Candidates for Louisiana's Nov. 4 election must officially sign up for the ballot this week.
Gov. Bobby Jindal's effort to derail Louisiana's use of the Common Core education standards was halted Tuesday by a state judge who said the governor's actions were harmful to parents, teachers and students.
New Orleans Saints running back Mark Ingram isn't letting a humbling start to his pro career lower his opinion of what he can still accomplish in the NFL.
Visualize Lafayette’s next great thing from 3,000 feet.
A Baton Rouge judge issued a temporary restraining order Monday against enforcing a law that prohibits anyone 70 or older from running for justice of the peace or constable.
Gov. Bobby Jindal believes the last-minute passage of a pension hike for his state police superintendent, Col. Mike Edmonson, was improperly handled, according to the governor's office.
As the courts hash out the attempts to preserve and shelve Common Core in Louisiana, a group of six state lawmakers are planning an Aug. 22 trip to Oklahoma to meet with their counterparts and strategize for the 2015 regular session.
While hopes are high for turnout this fall, a new report from the Center for the Study of the American Electorate suggests that Louisiana's midterm face-offs may amount to nothing special in terms of votes cast.
The attorney hired by the Lafayette Parish School Board for a special investigation of Superintendent Pat Cooper has submitted his final report, though it may be another week before the findings are made public.
The Tea Party of Louisiana is calling Sen. David Vitter a “turncoat” for his newfound embrace of Common Core educational standards.
An annual report evaluating Gov. Bobby Jindal's privatization of Medicaid lacked important financial information and presented rosy performance reviews not corroborated by data, according to a review released Monday.

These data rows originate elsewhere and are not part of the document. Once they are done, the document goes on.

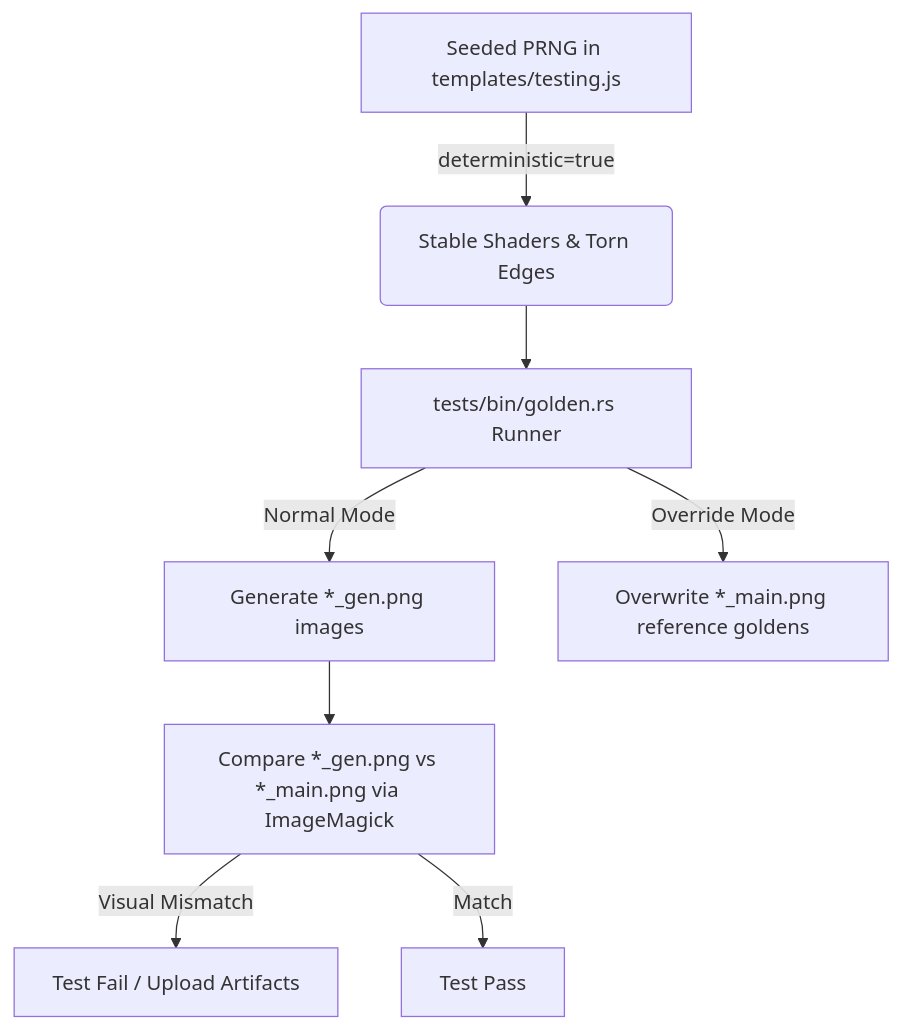
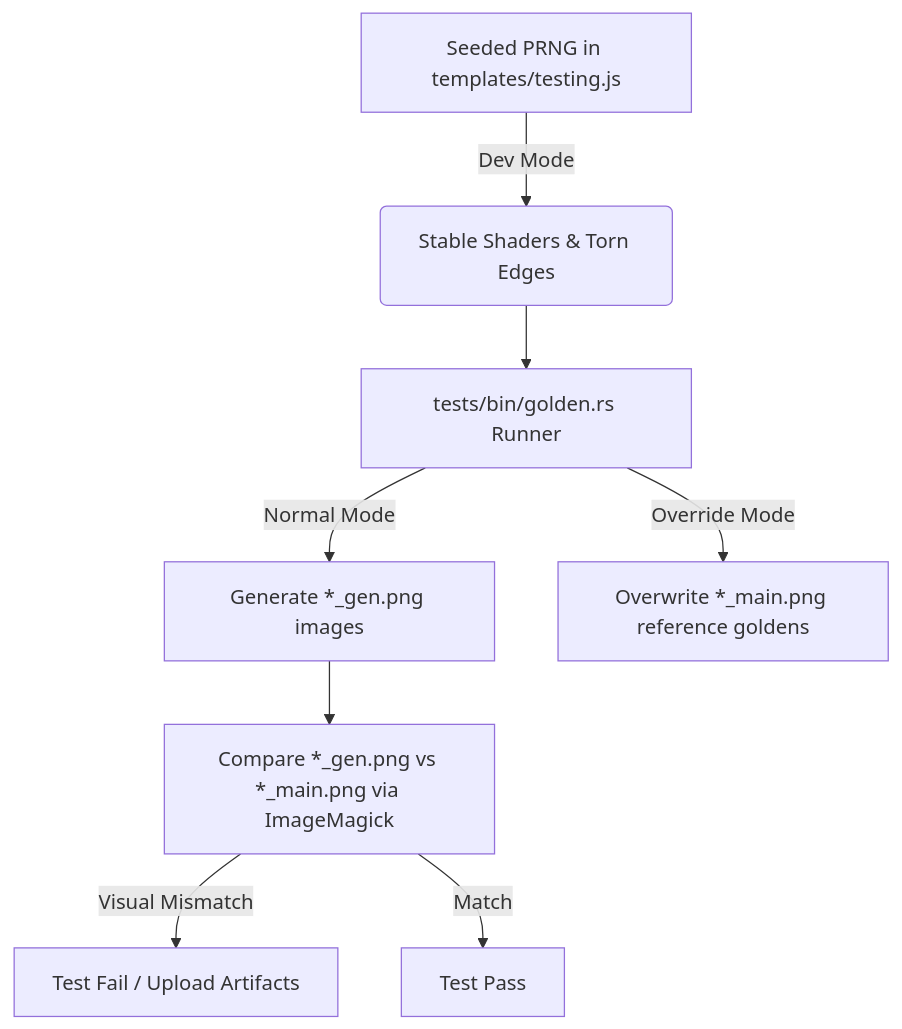
Before and after one commit to hyperfluid-tech/corkboard: the diagram in TESTING.md, drawn with Mermaid. The commit also changed other lines of this file and 33 other files, not shown here.

````diff
--- a/TESTING.md
+++ b/TESTING.md
@@ -11,10 +11,10 @@
 ```mermaid
 graph TD
-    A[Seeded PRNG in templates/testing.js] -->|deterministic=true| B(Stable Shaders & Torn Edges)
+    A[Seeded PRNG in templates/testing.js] -->|Dev Mode| B(Stable Shaders & Torn Edges)
     B --> C[tests/bin/golden.rs Runner]
     C -->|Normal Mode| D[Generate *_gen.png images]
     C -->|Override Mode| E[Overwrite *_main.png reference goldens]
     D --> F[Compare *_gen.png vs *_main.png via ImageMagick]
     F -->|Visual Mismatch| G[Test Fail / Upload Artifacts]
     F -->|Match| H[Test Pass]
 ```
````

Lafayette attorney Michelle Meaux-Breaux has announced her plans to seek the Division E seat for judge in the 15th Judicial District.